In 1920 all managers of automobile trade associations were invited to participate in the meetings of the organization, and its name was changed to the National Association of Automobile Show and Association Managers. Women were invited to attend the meetings for the first time in 1924, and in 1925 it was decided to hold annual summer meetings of the association in different locations. With the post-war depression of the twenties, much was heard about the “used car problem,” and many plans were proposed to cope with the problem. Again, the association seized the opportunity and held a “used car conference,” which was the first centralization of clearance of information on the numerous cooperative plans.
Maybe the conference did not solve the problem, but at least it clarified some thinking, and marked a further step in the association’s progress.

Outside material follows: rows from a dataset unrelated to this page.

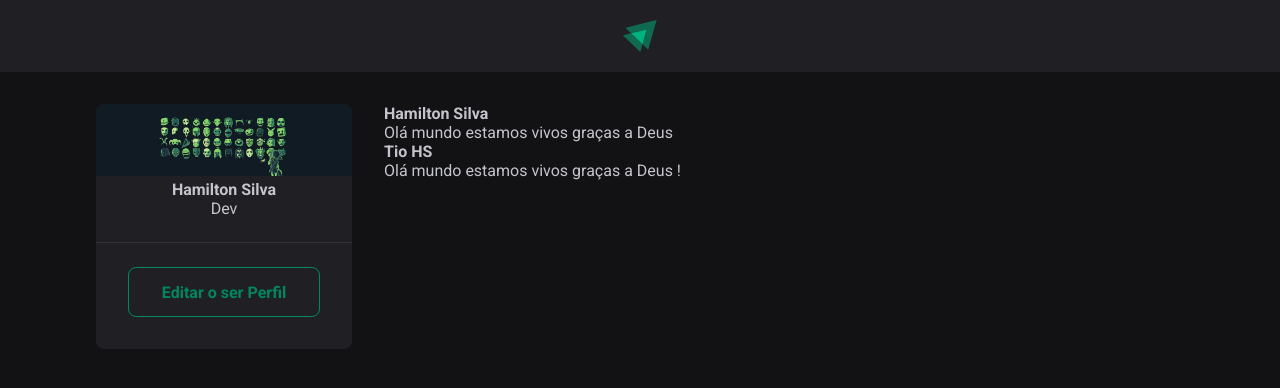
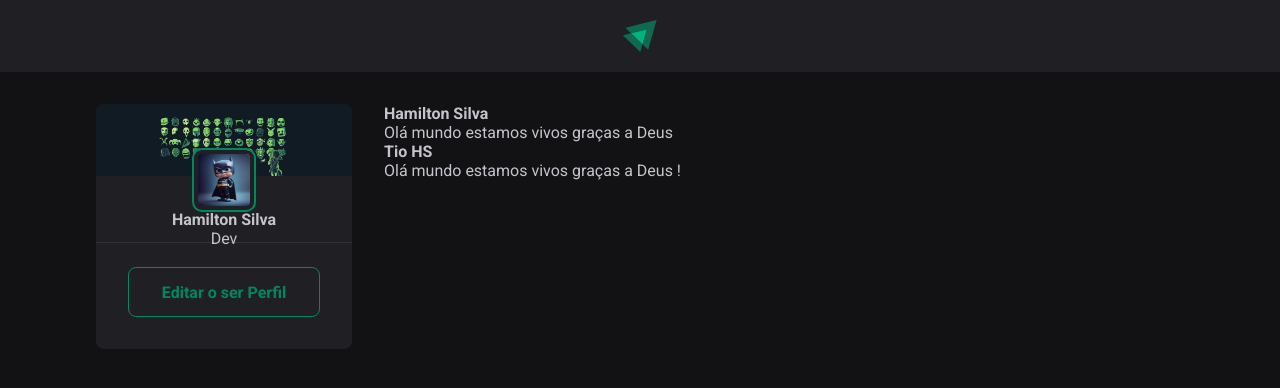
Before and after one commit to tiohs/GoBarber, a React (Vite) app in the folder Nivel 4/01-fundamentos-react/: page / in a window 1280 px wide. Shown: the top 388 px of the page. Built offline with nearby package versions, Linux system fonts and the light colour scheme.

Commit message:
position avatar

```diff
--- a/Nivel 4/01-fundamentos-react/src/components/Sidebar.jsx
+++ b/Nivel 4/01-fundamentos-react/src/components/Sidebar.jsx
@@ -1,11 +1,13 @@
 import styles from "./Sidebar.module.css";
 import img from "../assets/bg.jpg";
+import imgAvatar from "../assets/dc.jpeg";
 
 export function Sidebar() {
   return (
     <div className={styles.sidebar}>
       <img className={styles.cover} src={img} />
       <div className={styles.profile}>
+        <img src={imgAvatar} className={styles.avatar} />
         <strong>Hamilton Silva</strong>
         <span>Dev</span>
       </div>
--- a/Nivel 4/01-fundamentos-react/src/components/Sidebar.module.css
+++ b/Nivel 4/01-fundamentos-react/src/components/Sidebar.module.css
@@ -14,6 +14,15 @@
   display: flex;
   flex-direction: column;
   align-items: center;
+  margin: calc(-1.5rem - 6px);
+}
+
+.avatar {
+  width: calc(3rem + 12px);
+  height: calc(3rem + 12px);
+  border-radius: 8px;
+  border: 4px solid var(--gray-800);
+  outline: 2px solid var(--green-500);
 }
 
 .sidebar footer {
```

Many of the services automobile trade associations provide their members today were conceived by the National Association of Automobile Show and Association Managers.
During the depths of the depression, it became obvious that to survive, associations much provide more effective and valuable services for their members. Some of these services included insurance programs, dealer registrations, advertising, collection service, legal assistance, education, and safety campaigns. Realizing the need for aggressive leadership, formal Bylaws were adopted at the meeting of the association in 1934, and its name was changed to Automotive Trade Association Managers, better signifying the stature to which the occupation had developed.
The secretary-treasurership had passed to succeeding trade paper editors until the 1934 meetings, at which time the association decided to remove the influence of the trade press from the official family and elect one of its member managers to the guardianship of its funds. The World War II years were rough on the automotive industry since manufacturing was geared to the war effort, but ATAM used its influence in support of legislation requiring the channeling and disposition of excess motor vehicles, which would become available at the close of the war, to ease disruption in the automotive market in the reconversion period.
During this time, ATAM also urged the protection of automobile dealers by means of state licensing laws. ATAM has maintained a close relationship with the National Automobile Dealers Association (NADA), and since 1948 an ATAM “observer” has been appointed to serve on most NADA committees. Although ATAM’s original goals have not changed since its inception, the association was not incorporated until 1967.
In 1974 ATAM recognized the growth to come in association business and established a permanent national office in Washington, D.C. The office was, and is, housed in the headquarters building of NADA. In 1984, at the summer meeting, the organization changed its name to Automotive Trade Association Executives (ATAE). Members of ATAE take pride in the part they play in one of the country’s most important industries and will always strive to fulfill the purposes for which it was organized.